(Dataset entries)

--------

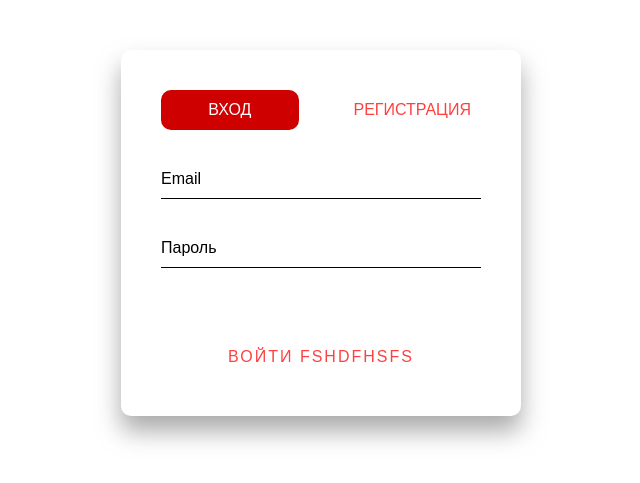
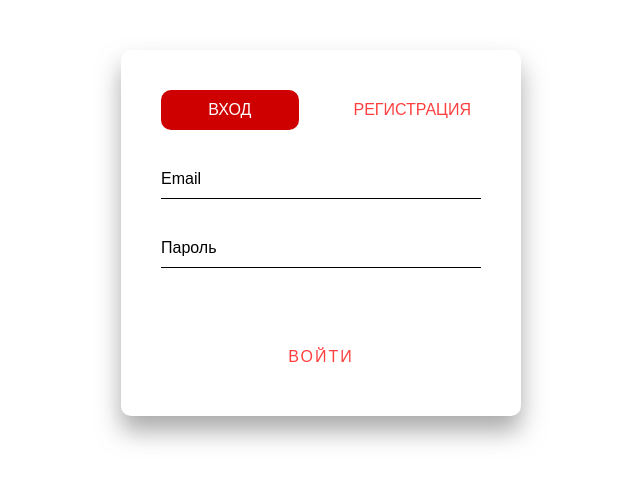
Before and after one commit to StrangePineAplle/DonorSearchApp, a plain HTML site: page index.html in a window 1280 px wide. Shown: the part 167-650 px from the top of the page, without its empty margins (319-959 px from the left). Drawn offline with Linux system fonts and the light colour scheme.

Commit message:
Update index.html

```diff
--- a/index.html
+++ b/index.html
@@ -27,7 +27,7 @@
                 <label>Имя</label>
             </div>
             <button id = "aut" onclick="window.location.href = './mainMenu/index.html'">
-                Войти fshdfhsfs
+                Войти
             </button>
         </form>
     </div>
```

--------

Count the lines in the records above that contain "button", please, and give the number without any other words.

2